# What you should do
Work through the records that follow and return each line containing the word "Coal".

━━━━━ The data ━━━━━

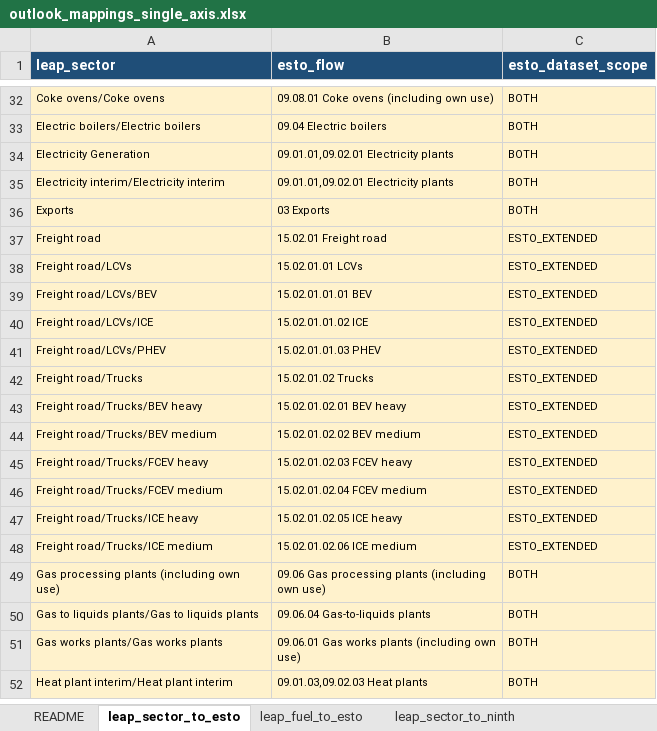
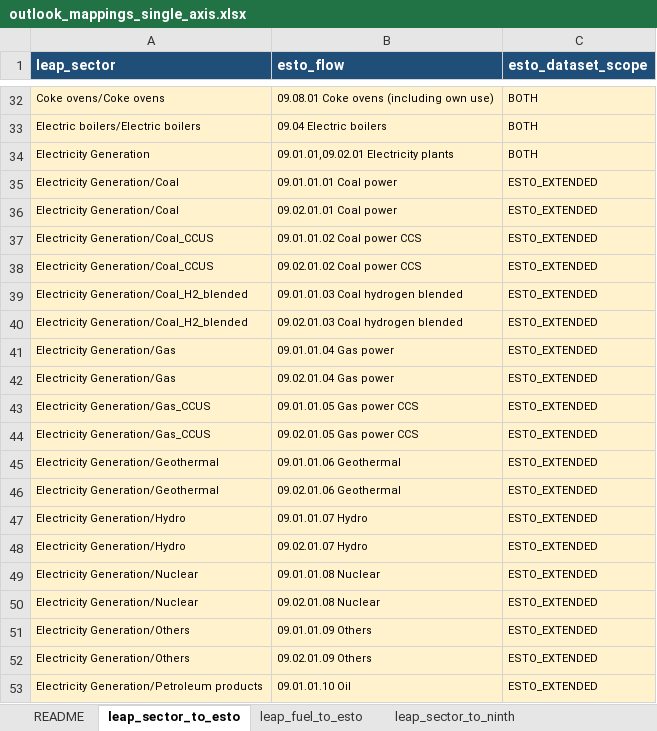
Before and after one commit to asia-pacific-energy-research-centre/leap_mappings, an Excel workbook: config/outlook_mappings_single_axis.xlsx, sheet leap_sector_to_esto, drawn as a sheet; only a part is shown, gaps mark what is left out; the shorter side is filled out with more unchanged rows; values as stored, in another font and other column widths than the file's, no borders; the diff covers the shown part only; the diff names each change by its address in the sheet, - before the commit and + after, or states it on an @@ line.

```diff
--- a/config/outlook_mappings_single_axis.xlsx (sheet leap_sector_to_esto)
+++ b/config/outlook_mappings_single_axis.xlsx (sheet leap_sector_to_esto)
+row 35: Electricity Generation/Coal | 09.01.01.01 Coal power | ESTO_EXTENDED
+row 36: Electricity Generation/Coal | 09.02.01.01 Coal power | ESTO_EXTENDED
+row 37: Electricity Generation/Coal_CCUS | 09.01.01.02 Coal power CCS | ESTO_EXTENDED
+row 38: Electricity Generation/Coal_CCUS | 09.02.01.02 Coal power CCS | ESTO_EXTENDED
+row 39: Electricity Generation/Coal_H2_blended | 09.01.01.03 Coal hydrogen blended | ESTO_EXTENDED
+row 40: Electricity Generation/Coal_H2_blended | 09.02.01.03 Coal hydrogen blended | ESTO_EXTENDED
+row 41: Electricity Generation/Gas | 09.01.01.04 Gas power | ESTO_EXTENDED
+row 42: Electricity Generation/Gas | 09.02.01.04 Gas power | ESTO_EXTENDED
+row 43: Electricity Generation/Gas_CCUS | 09.01.01.05 Gas power CCS | ESTO_EXTENDED
+row 44: Electricity Generation/Gas_CCUS | 09.02.01.05 Gas power CCS | ESTO_EXTENDED
+row 45: Electricity Generation/Geothermal | 09.01.01.06 Geothermal | ESTO_EXTENDED
+row 46: Electricity Generation/Geothermal | 09.02.01.06 Geothermal | ESTO_EXTENDED
+row 47: Electricity Generation/Hydro | 09.01.01.07 Hydro | ESTO_EXTENDED
+row 48: Electricity Generation/Hydro | 09.02.01.07 Hydro | ESTO_EXTENDED
+row 49: Electricity Generation/Nuclear | 09.01.01.08 Nuclear | ESTO_EXTENDED
+row 50: Electricity Generation/Nuclear | 09.02.01.08 Nuclear | ESTO_EXTENDED
+row 51: Electricity Generation/Others | 09.01.01.09 Others | ESTO_EXTENDED
+row 52: Electricity Generation/Others | 09.02.01.09 Others | ESTO_EXTENDED
+row 53: Electricity Generation/Petroleum products | 09.01.01.10 Oil | ESTO_EXTENDED
```
Also changed, not shown: 23 added rows elsewhere in this sheet, sheet extra_esto_extended_pairs, charts or pictures, config/outlook_mappings_master.xlsx, 6 other files.
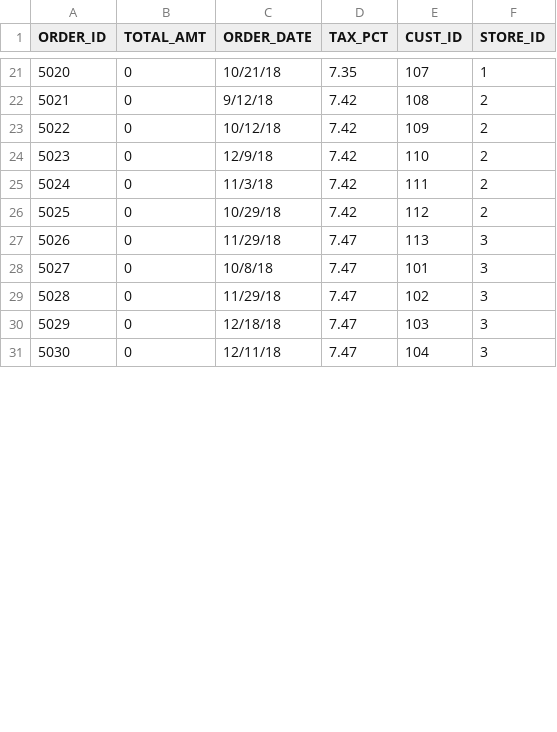
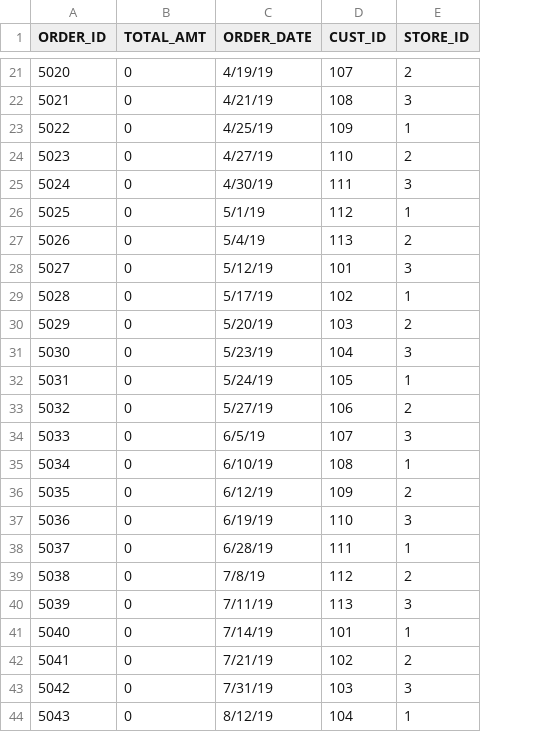
Before and after one commit to Aishwaryajakka/Online_Pharmacy_Application_Management_System, a CSV file: data/11orders.csv, drawn as a sheet; only a part is shown, gaps mark what is left out; removed rows and columns are numbered as before the commit, all else as after; the diff covers the shown part only; the diff names each change by its address in the sheet, - before the commit and + after, or states it on an @@ line.

```diff
--- a/data/11orders.csv
+++ b/data/11orders.csv
-column D (TAX_PCT), rows 21-31: 7.35 | 7.42 | 7.42 | 7.42 | 7.42 | 7.42 | 7.47 | 7.47 | 7.47 | 7.47 | 7.47
-C21 (ORDER_DATE): 10/21/18
+C21 (ORDER_DATE): 4/19/19
-E21 (STORE_ID): 1
+E21 (STORE_ID): 2
-C22 (ORDER_DATE): 9/12/18
+C22 (ORDER_DATE): 4/21/19
-E22 (STORE_ID): 2
+E22 (STORE_ID): 3
+row 23: 5022 | 0 | 4/25/19 | 109 | 1
+row 24: 5023 | 0 | 4/27/19 | 110 | 2
+row 25: 5024 | 0 | 4/30/19 | 111 | 3
+row 26: 5025 | 0 | 5/1/19 | 112 | 1
+row 27: 5026 | 0 | 5/4/19 | 113 | 2
+row 28: 5027 | 0 | 5/12/19 | 101 | 3
+row 29: 5028 | 0 | 5/17/19 | 102 | 1
+row 30: 5029 | 0 | 5/20/19 | 103 | 2
+row 31: 5030 | 0 | 5/23/19 | 104 | 3
+row 32: 5031 | 0 | 5/24/19 | 105 | 1
+row 33: 5032 | 0 | 5/27/19 | 106 | 2
+row 34: 5033 | 0 | 6/5/19 | 107 | 3
+row 35: 5034 | 0 | 6/10/19 | 108 | 1
@@ column A (ORDER_ID) renumbered between rows 36 and 62 @@
-C36 (ORDER_DATE): 10/12/18
+C36 (ORDER_DATE): 6/12/19
-C37 (ORDER_DATE): 12/9/18
+C37 (ORDER_DATE): 6/19/19
-E37 (STORE_ID): 2
+E37 (STORE_ID): 3
-C38 (ORDER_DATE): 11/3/18
+C38 (ORDER_DATE): 6/28/19
-E38 (STORE_ID): 2
+E38 (STORE_ID): 1
-C39 (ORDER_DATE): 10/29/18
+C39 (ORDER_DATE): 7/8/19
-C40 (ORDER_DATE): 11/29/18
+C40 (ORDER_DATE): 7/11/19
-C41 (ORDER_DATE): 10/8/18
+C41 (ORDER_DATE): 7/14/19
-E41 (STORE_ID): 3
+E41 (STORE_ID): 1
-C42 (ORDER_DATE): 11/29/18
+C42 (ORDER_DATE): 7/21/19
-E42 (STORE_ID): 3
+E42 (STORE_ID): 2
-C43 (ORDER_DATE): 12/18/18
+C43 (ORDER_DATE): 7/31/19
-C44 (ORDER_DATE): 12/11/18
+C44 (ORDER_DATE): 8/12/19
-E44 (STORE_ID): 3
+E44 (STORE_ID): 1
```
Also changed, not shown: 8 added rows and 56 edited cells elsewhere in this file, data/10has_store_stock.csv, data/7supplier.csv, 3 other files.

━━━━━

# Worked solution
+row 35: Electricity Generation/Coal | 09.01.01.01 Coal power | ESTO_EXTENDED
+row 36: Electricity Generation/Coal | 09.02.01.01 Coal power | ESTO_EXTENDED
+row 37: Electricity Generation/Coal_CCUS | 09.01.01.02 Coal power CCS | ESTO_EXTENDED
+row 38: Electricity Generation/Coal_CCUS | 09.02.01.02 Coal power CCS | ESTO_EXTENDED
+row 39: Electricity Generation/Coal_H2_blended | 09.01.01.03 Coal hydrogen blended | ESTO_EXTENDED
+row 40: Electricity Generation/Coal_H2_blended | 09.02.01.03 Coal hydrogen blended | ESTO_EXTENDED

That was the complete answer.